Zeiger was instrumental in bringing this extraordinary film back to life. While making “Sir! No Sir!,” a stirring account of GI resistance to the Vietnam War, he tracked down the people who produced “FTA.” He discovered that “FTA” director Francine Parker had just the year before found the original 16-millimeter negative in a vault where it had been edited. She had blown it up into a 35-millimeter print but did not go further, as it appeared thousands of dollars in back taxes were owed on the film.
Zeiger discovered this was not the case, however, and took “FTA” to the Sundance channel.
This review, by Roger Greenspun, was originally published in the New York Times , July 22, 1972
By now most people must know something about the political vaudeville troupe formed by Jane Fonda, Donald Sutherland and others to offer soldiers an alternate entertainment to say, Bob Hope, or whatever shows are provided by the U.S.O. The troupe called itself F.T.A., which stands for Free Theater Associates, or for other things such as, Free the Army.

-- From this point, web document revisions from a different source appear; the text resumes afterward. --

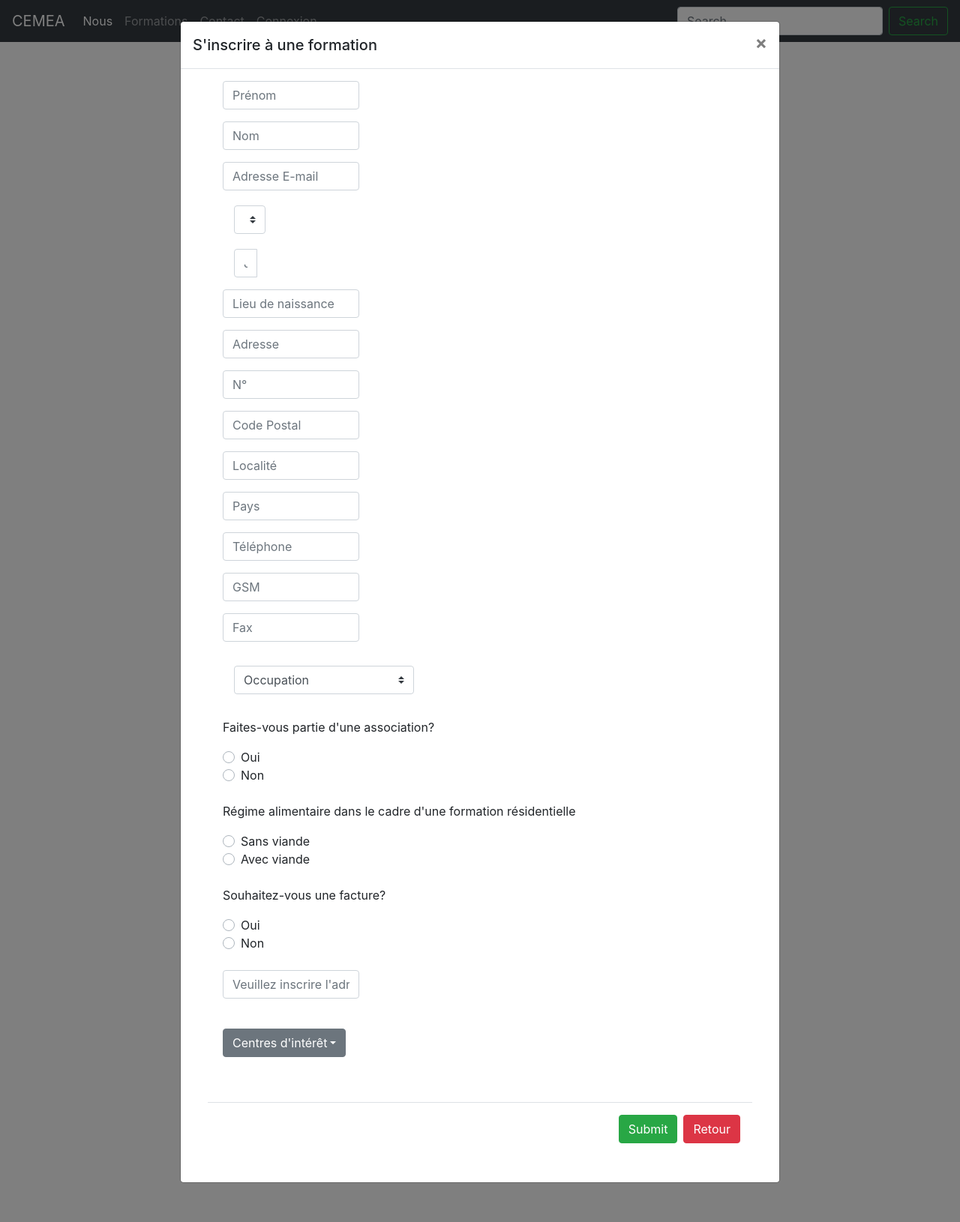
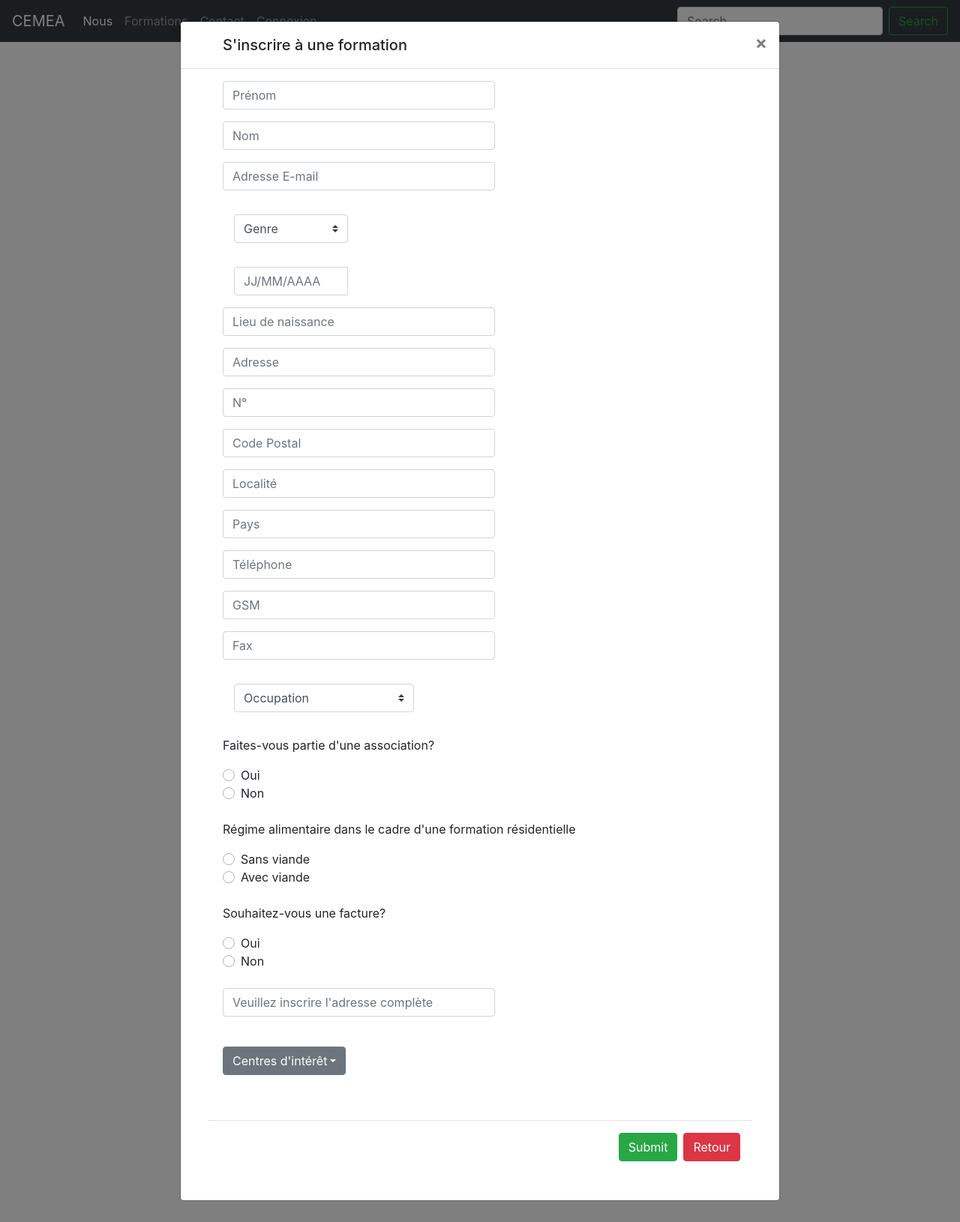
Before and after one commit to CappelleJess/CEMEA, a CodeIgniter app: a page that uses application/views/pages/inscription.php in a window 1280 px wide. Shown: the whole page at 75% size. Run offline with CodeIgniter, Linux system fonts and the light colour scheme; some libraries are stand-ins or nearby versions.

Commit message:
modal5
modal works, dropdown doesnt

```diff
--- a/application/views/pages/inscription.php
+++ b/application/views/pages/inscription.php
@@ -133,29 +133,29 @@
     </head>
         <body>
             <div class="bs-example">
-    <div id="myModal" class="modal fade" tabindex="-1">
-        <div class="modal-dialog modal-lg">
+            <div id="myModal" class="modal fade bd-exemple" tabindex="-1" >
+            <div class="modal-dialog modal-lg">
             <div class="modal-content">
-                <div class="modal-header">
-                    <h5 class="modal-title">S'inscrire à une formation</h5>
-                    <button type="button" class="close" data-dismiss="modal">&times;</button>
+            <div class="modal-header">
+                <h5 class="modal-title" style="margin-left: 40px;">S'inscrire à une formation</h5>
+                <button type="button" class="close" data-dismiss="modal">&times;</button>
                 </div>
                 <div class="modal-body">
-        <form method="post">
+                <form method="post">
                 <ul>
-                <div class="form-group w-25">
+                <div class="form-group w-50">
                     <input type="text" class="form-control" name="prénom" placeholder="Prénom" required>
                 </div>
-                <div class="form-group w-25">
+                <div class="form-group w-50">
                     <input type="text" class="form-control" name="nom" placeholder="Nom" required>
                 </div>
-                <div class="form-group w-25">
+                <div class="form-group w-50">
                     <input type="text" class="form-control" name="email" placeholder="Adresse E-mail" required>
                 </div>
                 <div class="form-group">
-                    <section class="col-sm-1">
+                    <section class="col-sm-3">
                     <form class="form-inline">
-                        <select class="custom-select my-1 mr-sm-2" id="genre">
+                        <select class="custom-select my-3 mr-sm-3" id="genre">
                             <option selected>Genre</option>
                             <option value="1">Femme</option>
                             <option value="2">Homme</option>
@@ -164,7 +164,7 @@
                     </form>
                 </section>
                 </div>
-                <section class="col-sm-1">
+                <section class="col-sm-3">
                     <div class="form-group">
                         <div class="input-group date" data-provide="datepicker">
                             <input type="text" class="form-control" id="date" placeholder="JJ/MM/AAAA">
@@ -179,37 +179,37 @@
                         $('.datepicker').datepicker();
                     });
                 </script>
-                <div class="form-group w-25">
+                <div class="form-group w-50">
                     <input type="text" class="form-control" name="lieu_naissance" placeholder="Lieu de naissance">
                 </div>
-                <div class="form-group w-25">
+                <div class="form-group w-50">
                     <input type="text" class="form-control" name="adresse" placeholder="Adresse" required>
                 </div>
-                <div class="form-group w-25">
+                <div class="form-group w-50">
                     <input type="text" class="form-control" name="numero" placeholder="N°" required>
                 </div>
-                <div class="form-group w-25">
+                <div class="form-group w-50">
                     <input type="text" class="form-control" name="code_postal" placeholder="Code Postal" required>
                 </div>
-                <div class="form-group w-25">
+                <div class="form-group w-50">
                     <input type="text" class="form-control" name="localite" placeholder="Localité" required>
                 </div>
-                <div class="form-group w-25">
+                <div class="form-group w-50">
                     <input type="text" class="form-control" name="pays" placeholder="Pays" required>
                 </div>
-                <div class="form-group w-25">
+                <div class="form-group w-50">
                     <input type="text" class="form-control" name="telephone" placeholder="Téléphone">
                 </div>
-                <div class="form-group w-25">
+                <div class="form-group w-50">
                     <input type="text" class="form-control" name="gsm" placeholder="GSM" required>
                 </div>
-                <div class="form-group w-25">
+                <div class="form-group w-50">
                     <input type="text" class="form-control" name="fax" placeholder="Fax">
                 </div>
                     <div class="form-group">
                     <section class="col-sm-2">
                     <form class="form-inline">
-                        <select class="custom-select my-3 mr-sm-3" id="genre">
+                        <select class="custom-select my-3 mr-sm-3" id="occupation">
                             <option disabled selected>Occupation</option>
                             <option value="1">Étudiant.e</option>
                             <option value="2">Travailleur.se</option>
@@ -263,7 +263,7 @@
                                 }
                             }
                         </script><br>
-                        <div class="form-group w-25">
+                        <div class="form-group w-50">
                             <input class="form-control" name="facturecomment" id="facturecomment" placeholder="Veuillez inscrire l'adresse complète" rows="5" cols="40" required>
                         </div>
 
```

Last year, against considerable official opposition, it toured United States military bases in the Pacific. Francine Parker's "F.T.A.," which opened yesterday at the Baronet and Victoria theaters, is a documentary about aspects of that tour.
The film divides its attention pretty evenly between the performers and their audience, and a lot of time is given to interviews with dissident, or merely disillusioned, servicemen. Some hate the war in Vietnam. Some just voice dismay at certain truths about the military like "They don't want you to be an individual") that have been perpetually rediscovered by raw recruits at least since the Battle of Thermopylae.
So much time is given to the audience, whose insights, though real, are neither original nor profound, that the actual performance comes across in scattered bits and pieces.
A lot of the show must have been very funny, with a kind of humor genuinely in touch with the desperation borne of simply being in the service. (Army doctor prescribing to obviously pregnant wife of enlisted man: "Go home and take two A.P.C. tablets and come back when your swelling goes down.")
But as presented in the movie, most of the show doesn't seem very funny, except inadvertently—as when Donald Sutherland seriously recites the prose of Dalton Trumbo with a straight-from-the-shoulder solemnity that happens to be perfectly in keeping with his phony-preacher characterization in Jules Feiffer's "Little Murders."
Occasionally the F.T.A. troupe becomes involved with the local population, so that we may hear the Just Grievances Against American Imperialism of the people of Okinawa or Japan or wherever Miss Fonda and her colleagues happen to be listening. I found most of this a predictable bore, but it did allow for the film's only really striking sequence: an anti-American guerrilla theater pageant in the Philippines that momentarily turns revolutionary passion into a romantic gesture of extraordinary beauty.
Otherwise there are a few good things. There is the lovely ballad singing of Rita Martinson (most of the singing, by Len Chandler, isn't so lovely), some hints at lively routines, an occasional glimpse of deep happiness in eyes of Miss Fonda or of Holly Near. But the spirit of F.T.A. must lie elsewhere, in other times and special places. For all its agility and pressing close-ups, the film doesn't capture that spirit—or even adequately show the kind of experience that might have let it grow.
F.T.A., directed by Francine Parker; written by Robin Menken, Michael Alaimo, Rita Martinson, Holly Near, Len Chandler, Pamala Donegan, Jane Fonda, Donald Sutherland and Dalton Trumbo; editors, Joel Morwood and Michael Beaudry; camera, Juliana Wang, Eric Saarinen and Joan Weidman; music by Aminadav Aloni; produced by Miss Parker, Miss Fonda and Mr. Sutherland. At the Baronet Theater, 59th Street at Third Avenue and the Victoria Theater, Broadway and 46th Street, Running time: 94 minutes. This film is rated R. Released by American International Pictures.
With: Jane Fonda, Donald Sutherland, Len Chandler, Pamala Donegan, Michael Alalmo, Rita Martinson, Holly Near, Paul Mooney and Yale Zimmerman.